**Records:**
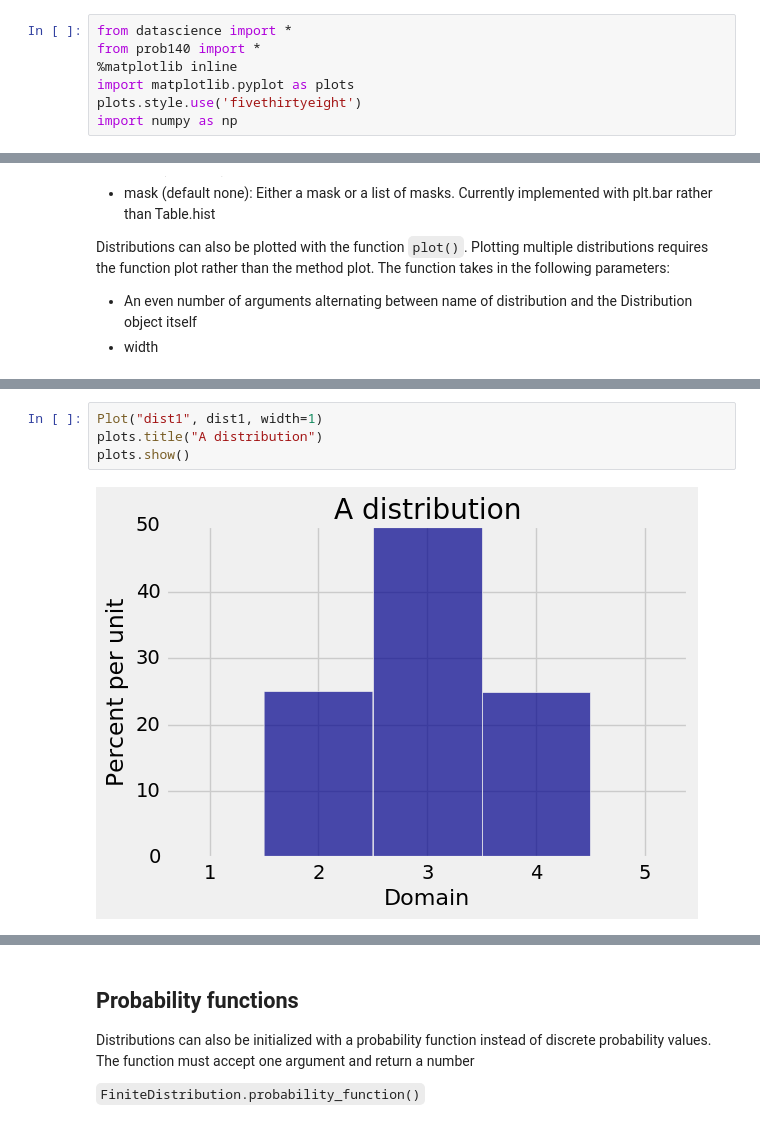
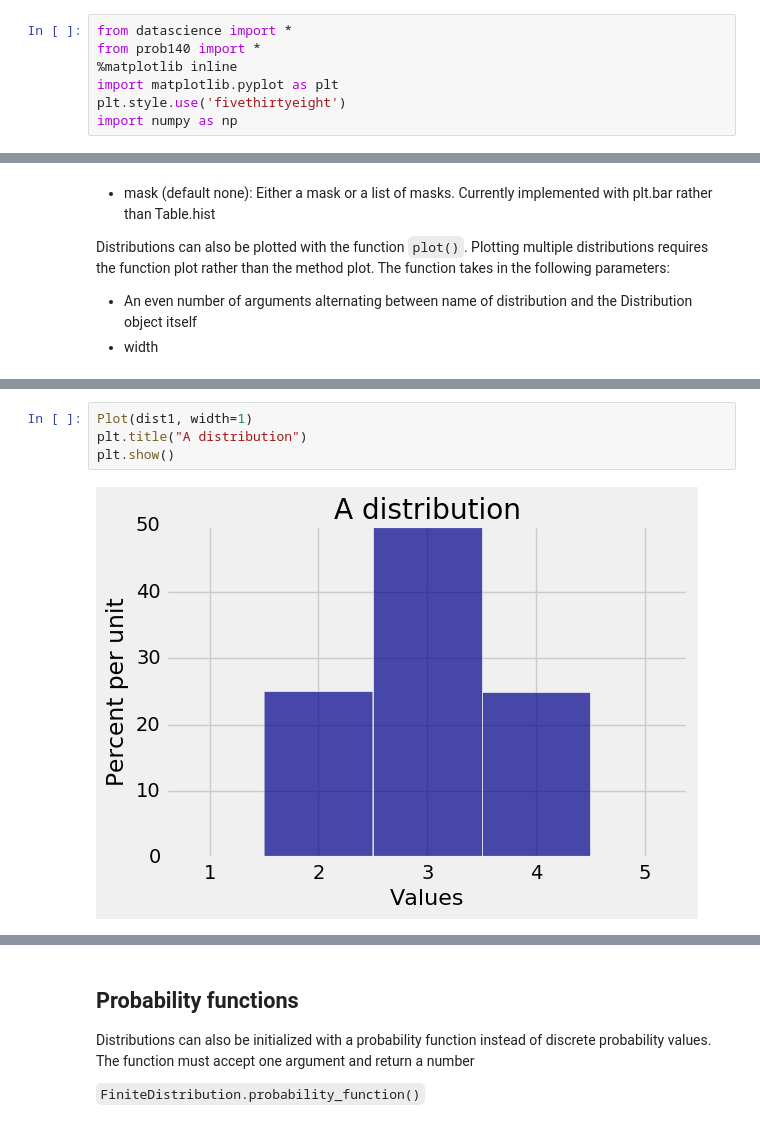
Before and after one commit to prob140/prob140, a Jupyter notebook: Examples.ipynb, the cells around one changed output, grey strips where cells are left out. Saved outputs shown, nothing was run; the diff lists cells and outputs as text.

```diff
--- a/Examples.ipynb
+++ b/Examples.ipynb
@@ -2,8 +2,8 @@
 from datascience import *
 from prob140 import *
 %matplotlib inline
-import matplotlib.pyplot as plots
-plots.style.use('fivethirtyeight')
+import matplotlib.pyplot as plt
+plt.style.use('fivethirtyeight')
 import numpy as np
 # %% [markdown]
 # Distributions
@@ -43,6 +43,6 @@ dist1.plot_dist()
 # %%
-Plot("dist1", dist1, width=1)
-plots.title("A distribution")
-plots.show()
+Plot(dist1, width=1)
+plt.title("A distribution")
+plt.show()
 # %% [output]
-[figure, old version]
+[figure, new version]
```
Also changed, not shown: parts of 35 cells of this notebook, 11 other files.
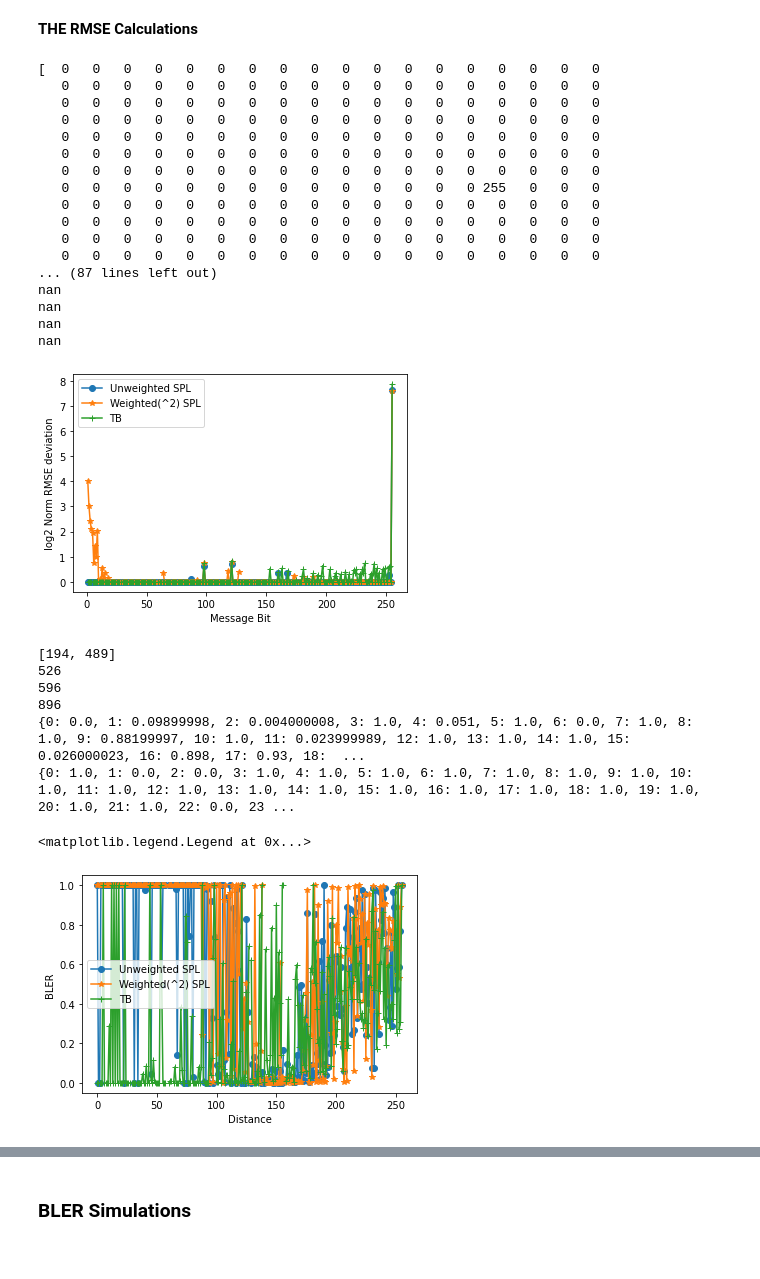
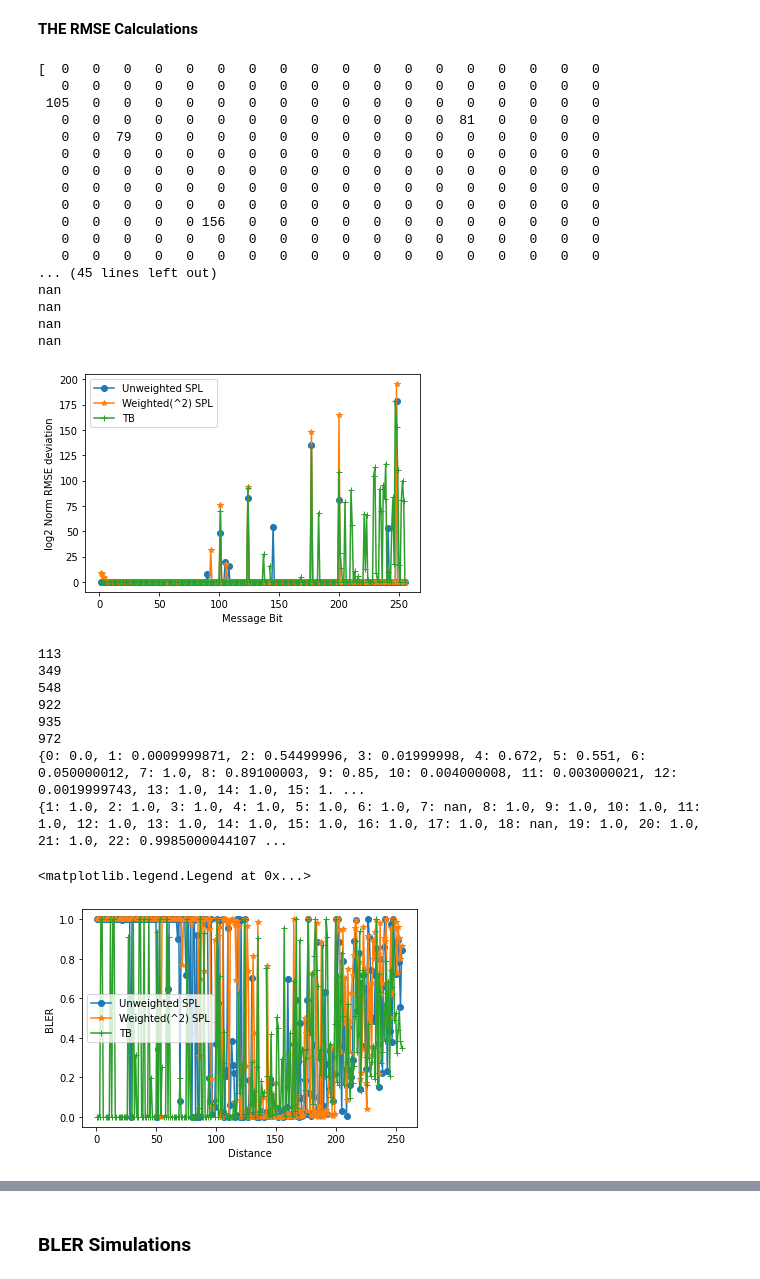
Before and after one commit to neelabhro/Deep-Learning-based-Wireless-Communications, a Jupyter notebook: SPL_uw|SPL_w|TB.ipynb, the cells around one changed output, grey strips where cells are left out. Drawn from its saved outputs; the diff is of its cells as text; code cells hidden in the pictures.

```diff
--- a/SPL_uw|SPL_w|TB.ipynb
+++ b/SPL_uw|SPL_w|TB.ipynb
@@ -49,12 +48,12 @@ tr = np.digitize(triangle3, bins, right=True)
 
 #tr = np.flip(tr)
 #print(tr)
-tr = np.floor(np.random.uniform(0,M, batch_size))
-#print(tr)
+tr = np.floor(np.random.uniform(1,M, batch_size))
+print(tr)
 #replacements = {0:7, 1:6, 2:5, 3:4, 4:3, 5:2, 6:1, 7:0}
 #replacements = {0:15, 1:14, 2:13, 3:12, 4:11, 5:10, 6:9, 7:8, 8:7, 9:6, 10:5, 11:4, 12:3, 13:2, 14:1, 15:0}
-rp1 = np.arange(M)
-rp2 = np.flip(np.arange(M))
+rp1 = np.arange(1,M)
+rp2 = np.flip(np.arange(1,M))
 replacements = dict(zip(rp1,rp2))
 #print(rp2)
 replacer = replacements.get
@@ -63,7 +62,7 @@ tr = ([replacer(n, n) for n in tr])
 print(tr)
 
 s_ind = {}
-for j in range(M):
+for j in range(1,M):
   s_ind[j] = [i for i, x in enumerate(tr) if x == j]
 print(s_ind)
 # %% [output]
@@ -1239,20 +1253,20 @@ print(abs(tr_hat - tr))
 
 
 rmse_uw = {}
-for j in range(M):
+for j in range(1,M):
   rmse_uw[j] = rmse(([tr_hat[x] for x in s_ind[j]]), ([tr[x] for x in s_ind[j]]))
 
 rmse_w = {}
-for j in range(M):
+for j in range(1,M):
   rmse_w[j] = rmse(([tr_hat_w[x] for x in s_ind[j]]), ([tr[x] for x in s_ind[j]]))
 
 rmse_Tb = {}
-for j in range(M):
+for j in range(1,M):
   rmse_Tb[j] = rmse(([tr_hat_Tb[x] for x in s_ind[j]]), ([tr[x] for x in s_ind[j]]))
 
 #message_factor = [15,14,13,12,11,10,9,8,7,6,5,4,3,2,1,1]
-message_factor = (np.arange(M))
-message_factor[M-1] = 1
+message_factor = (np.arange(1, M))
+#message_factor[M-1] = 1
 rmse_uwA = []
 for i in rmse_uw.values():
   rmse_uwA.append(i)
@@ -1267,19 +1281,22 @@ for i in rmse_Tb.values():
 #rmse_uwA = rmse_uwA + 1
 #rmse_wA = rmse_wA + 1
 #rmse_uw = [rmse_uw_0, rmse_uw_1, rmse_uw_2, rmse_uw_3, rmse_uw_4, rmse_uw_5, rmse_uw_6, rmse_uw_7, rmse_uw_8, rmse_uw_9, rmse_uw_10, rmse_uw_11, rmse_uw_12, rmse_uw_13, rmse_uw_14, rmse_uw_15]
-rmse_uw = np.log2(np.divide(rmse_uwA,message_factor) +1 )
-#rmse_uw = (np.divide(rmse_uwA,message_factor))
+#rmse_uw = np.log2(np.divide(rmse_uwA,message_factor))
+rmse_uw = (np.divide(rmse_uwA,message_factor))
+rmse_uw = rmse_uwA
 #rmse_uw = np.log2(np.divide(rmse_uwA,1) +1 )
 #rmse_w = [rmse_w_0, rmse_w_1, rmse_w_2, rmse_w_3, rmse_w_4, rmse_w_5, rmse_w_6, rmse_w_7, rmse_w_8, rmse_w_9, rmse_w_10, rmse_w_11, rmse_w_12, rmse_w_13, rmse_w_14, rmse_w_15]
-rmse_w = np.log2(np.divide(rmse_wA,message_factor) +1 )
-#rmse_w = (np.divide(rmse_wA,message_factor))
+#rmse_w = np.log2(np.divide(rmse_wA,message_factor))
+rmse_w = (np.divide(rmse_wA,message_factor))
+rmse_w = rmse_wA
 #rmse_w = np.log2(np.divide(rmse_wA,1) +1 )
 
-rmse_Tb = np.log2(np.divide(rmse_TbA,message_factor) +1 )
-#rmse_Tb = (np.divide(rmse_TbA,message_factor))
+#rmse_Tb = np.log2(np.divide(rmse_TbA,message_factor))
+rmse_Tb = (np.divide(rmse_TbA,message_factor))
+rmse_Tb = rmse_TbA
 #rmse_Tb = np.log2(np.divide(rmse_TbA,1) +1 )
 #message = [0,1,2,3,4,5,6,7,8,9,10,11,12,13,14,15]
-message = np.arange(M)
+message = np.arange(1,M)
 
 print(rmse_uw)
 plt.plot(message, rmse_uw, '-o');
@@ -1298,25 +1315,25 @@ print(np.sum(rmse_uwA))
 print(np.sum(rmse_wA))
 # %% [output]
 [  0   0   0   0   0   0   0   0   0   0   0   0   0   0   0   0   0   0
+   0   0   0   0   0   0   0   0   0   0   0   0   0   0   0   0   0   0
+ 105   0   0   0   0   0   0   0   0   0   0   0   0   0   0   0   0   0
+   0   0   0   0   0   0   0   0   0   0   0   0   0  81   0   0   0   0
+   0   0  79   0   0   0   0   0   0   0   0   0   0   0   0   0   0   0
    0   0   0   0   0   0   0   0   0   0   0   0   0   0   0   0   0   0
    0   0   0   0   0   0   0   0   0   0   0   0   0   0   0   0   0   0
    0   0   0   0   0   0   0   0   0   0   0   0   0   0   0   0   0   0
    0   0   0   0   0   0   0   0   0   0   0   0   0   0   0   0   0   0
+   0   0   0   0   0 156   0   0   0   0   0   0   0   0   0   0   0   0
    0   0   0   0   0   0   0   0   0   0   0   0   0   0   0   0   0   0
    0   0   0   0   0   0   0   0   0   0   0   0   0   0   0   0   0   0
-   0   0   0   0   0   0   0   0   0   0   0   0   0   0 255   0   0   0
-   0   0   0   0   0   0   0   0   0   0   0   0   0   0   0   0   0   0
-   0   0   0   0   0   0   0   0   0   0   0   0   0   0   0   0   0   0
-   0   0   0   0   0   0   0   0   0   0   0   0   0   0   0   0   0   0
-   0   0   0   0   0   0   0   0   0   0   0   0   0   0   0   0   0   0
-... (87 lines left out)
+... (45 lines left out)
 nan
 nan
 nan
 nan
-[figure, old version]
+[figure, new version]
 # %%
-print([x for x in s_ind[0]])
+#print([x for x in s_ind[0]])
 
 for i in range(len(s_ind[253])):
   print(s_ind[253][i])
@@ -1333,41 +1350,43 @@ bler_final_Tb_val = []
 
 for j in range(batch_size):
     bler_uw[j] = ae.end2end_bler(len(tr), np.tile(tr_noise_std[j], (batch_size, 1, 1)), tr[j]*np.ones(batch_size))
     bler_w[j] = ae_Weighted.end2end_bler(len(tr), np.tile(tr_noise_std[j], (batch_size, 1, 1)), tr[j]*np.ones(batch_size))
     bler_Tb[j] = ae_Tb.end2end_bler(len(tr), np.tile(tr_noise_std[j], (batch_size, 1, 1)), tr[j]*np.ones(batch_size))
 print(bler_uw)
 
-for j in range(M):
+for j in range(1,M):
   bler_final_uw[j] = np.divide((sum(bler_uw[s_ind[j][i]] for i in range(len(s_ind[j])))),len(s_ind[j]))
   bler_final_w[j] = np.divide((sum(bler_w[s_ind[j][i]] for i in range(len(s_ind[j])))),len(s_ind[j]))
   bler_final_Tb[j] = np.divide((sum(bler_Tb[s_ind[j][i]] for i in range(len(s_ind[j])))),len(s_ind[j]))
 
 
 print(bler_final_uw)
 
 
 for i in bler_final_uw.values():
   bler_final_uw_val.append(i)
 for i in bler_final_w.values():
   bler_final_w_val.append(i)
 for i in bler_final_Tb.values():
   bler_final_Tb_val.append(i)
 plt.plot(message, bler_final_uw_val, '-o');
 plt.plot(message, bler_final_w_val, '-*');
 plt.plot(message, bler_final_Tb_val, '-+');
 
 plt.xlabel('Distance')
 plt.ylabel('BLER')
 plt.legend(['Unweighted SPL', 'Weighted(^2) SPL','TB'])
 # %% [output]
-[194, 489]
-526
-596
-896
-{0: 0.0, 1: 0.09899998, 2: 0.004000008, 3: 1.0, 4: 0.051, 5: 1.0, 6: 0.0, 7: 1.0, 8: 1.0, 9: 0.88199997, 10: 1.0, 11: 0.023999989, 12: 1.0, 13: 1.0, 14: 1.0, 15: 0.026000023, 16: 0.898, 17: 0.93, 18:  ...
-{0: 1.0, 1: 0.0, 2: 0.0, 3: 1.0, 4: 1.0, 5: 1.0, 6: 1.0, 7: 1.0, 8: 1.0, 9: 1.0, 10: 1.0, 11: 1.0, 12: 1.0, 13: 1.0, 14: 1.0, 15: 1.0, 16: 1.0, 17: 1.0, 18: 1.0, 19: 1.0, 20: 1.0, 21: 1.0, 22: 0.0, 23 ...
+113
+349
+548
+922
+935
+972
+{0: 0.0, 1: 0.0009999871, 2: 0.54499996, 3: 0.01999998, 4: 0.672, 5: 0.551, 6: 0.050000012, 7: 1.0, 8: 0.89100003, 9: 0.85, 10: 0.004000008, 11: 0.003000021, 12: 0.0019999743, 13: 1.0, 14: 1.0, 15: 1. ...
+{1: 1.0, 2: 1.0, 3: 1.0, 4: 1.0, 5: 1.0, 6: 1.0, 7: nan, 8: 1.0, 9: 1.0, 10: 1.0, 11: 1.0, 12: 1.0, 13: 1.0, 14: 1.0, 15: 1.0, 16: 1.0, 17: 1.0, 18: nan, 19: 1.0, 20: 1.0, 21: 1.0, 22: 0.9985000044107 ...
 <matplotlib.legend.Legend at 0x...>
-[figure, old version]
+[figure, new version]
 # %%
 ae.plot_constellation(const_noise_std);
 #plot_constellation_2(ae,range(0,ae.M))
```
Also changed, not shown: parts of 12 cells of this notebook.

**Directions:** Among the records, find each line where the word "import" occurs, and copy it.

**Answer to the exercise:**
 from datascience import *
 from prob140 import *
-import matplotlib.pyplot as plots
+import matplotlib.pyplot as plt
 import numpy as np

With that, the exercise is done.